MOFA conducts the following ex post facto evaluations:

Country evaluations — MOFA sends survey teams, comprising policy and administration experts, to the major ODA-recipient countries to conduct overall studies of the assistance provided to specific countries (for example, macroeconomic analyses). MOFA’s representatives discuss findings with the recipient during evaluation seminars in the recipient country or during annual consultations.

Theme-specific evaluations — These are performed for specific sectors (for example, the environment) or project categories. MOFA evaluates the effectiveness of particular types of aid by comparing projects in several countries or regions.

Joint evaluations — Joint evaluations are conducted with other donor countries or international aid organizations.

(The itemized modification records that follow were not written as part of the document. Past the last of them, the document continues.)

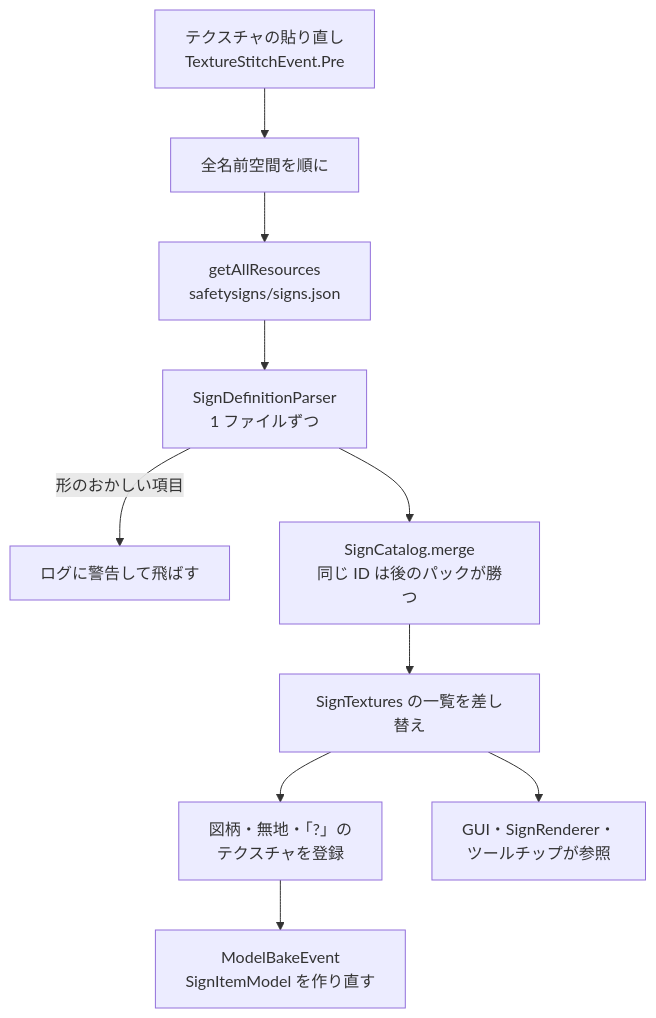
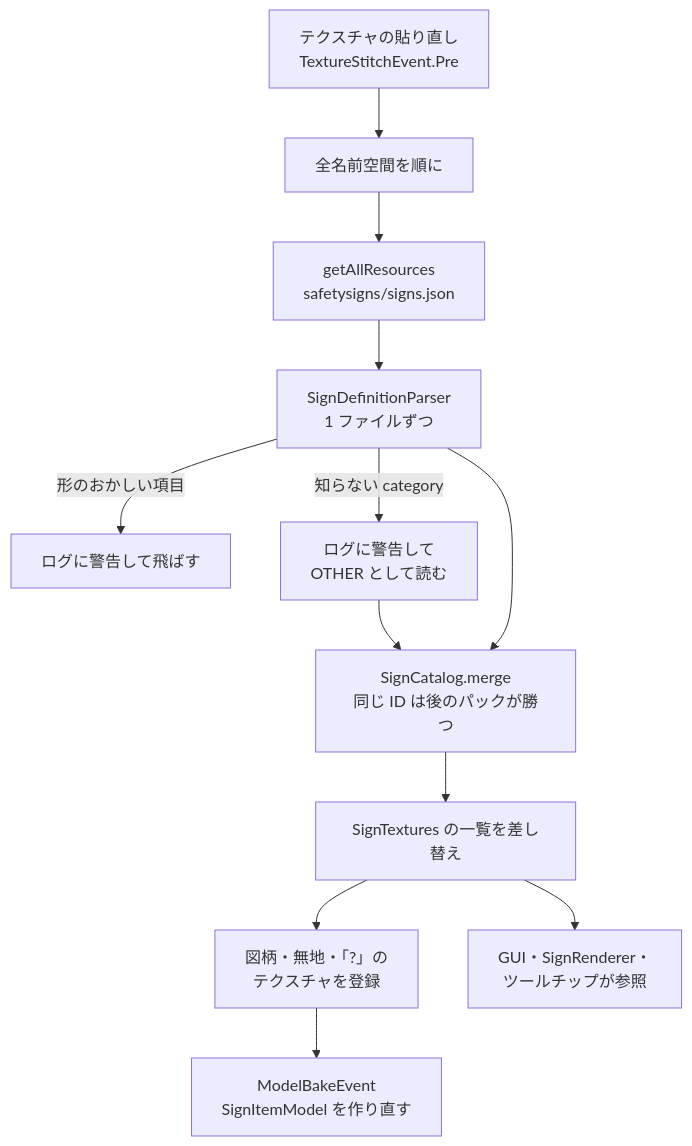
The diagram in doc/diagrams/sign-definitions.md (zeusisgood/safetysigns), drawn with Mermaid before and after one commit. The commit also changed other lines of this file and 38 other files, not shown here.

````diff
--- a/doc/diagrams/sign-definitions.md
+++ b/doc/diagrams/sign-definitions.md
@@ -11,12 +11,14 @@
 ```mermaid
 flowchart TD
     Reload["テクスチャの貼り直し<br/>TextureStitchEvent.Pre"] --> Domains["全名前空間を順に"]
     Domains --> All["getAllResources<br/>safetysigns/signs.json"]
     All --> Parse["SignDefinitionParser<br/>1 ファイルずつ"]
     Parse -- 形のおかしい項目 --> Warn["ログに警告して飛ばす"]
+    Parse -- 知らない category --> Other["ログに警告して<br/>OTHER として読む"]
+    Other --> Merge
     Parse --> Merge["SignCatalog.merge<br/>同じ ID は後のパックが勝つ"]
     Merge --> Catalog["SignTextures の一覧を差し替え"]
     Catalog --> Sprites["図柄・無地・「?」の<br/>テクスチャを登録"]
     Sprites --> Bake["ModelBakeEvent<br/>SignItemModel を作り直す"]
     Catalog --> Use["GUI・SignRenderer・<br/>ツールチップが参照"]
 ```
````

Evaluation by experts — Japanese and foreign experts and those from private NGOs evaluate projects. These include academics, journalists, and people from private business.

Evaluation by foreign specialists — Evaluations conducted by foreign specialists enable MOFA to take advantage of their evaluation methods.

Evaluations by Japanese overseas diplomatic offices — These offices evaluate local ODA projects under their jurisdiction. Embassy personnel involved in an aid project carry out the evaluations to determine a project’s social and economic effectiveness and the efficiency of its management.

Evaluations by organizations representing the recipient country — These evaluations are commissioned by MOFA.

Evaluations of ODA implementation systems — Projects in countries with priority for Japanese aid are examined to determine whether funds are used effectively and in accordance with Japanese aid policy and to examine the suitability of projects and implementation procedures. As well, experts in policy and administration identify problems and make recommendations.

MOFA publishes the results of its evaluations in the Annual Evaluation Report on Japan’s Economic Cooperation in English and Japanese and holds evaluation-results seminars in Japan and in the recipient country. In addition, the recipient country also learns of evaluation results during annual consultations with MOFA. MOFA presents evaluation results during meetings with other Japanese government divisions and circulates evaluation reports to the relevant divisions.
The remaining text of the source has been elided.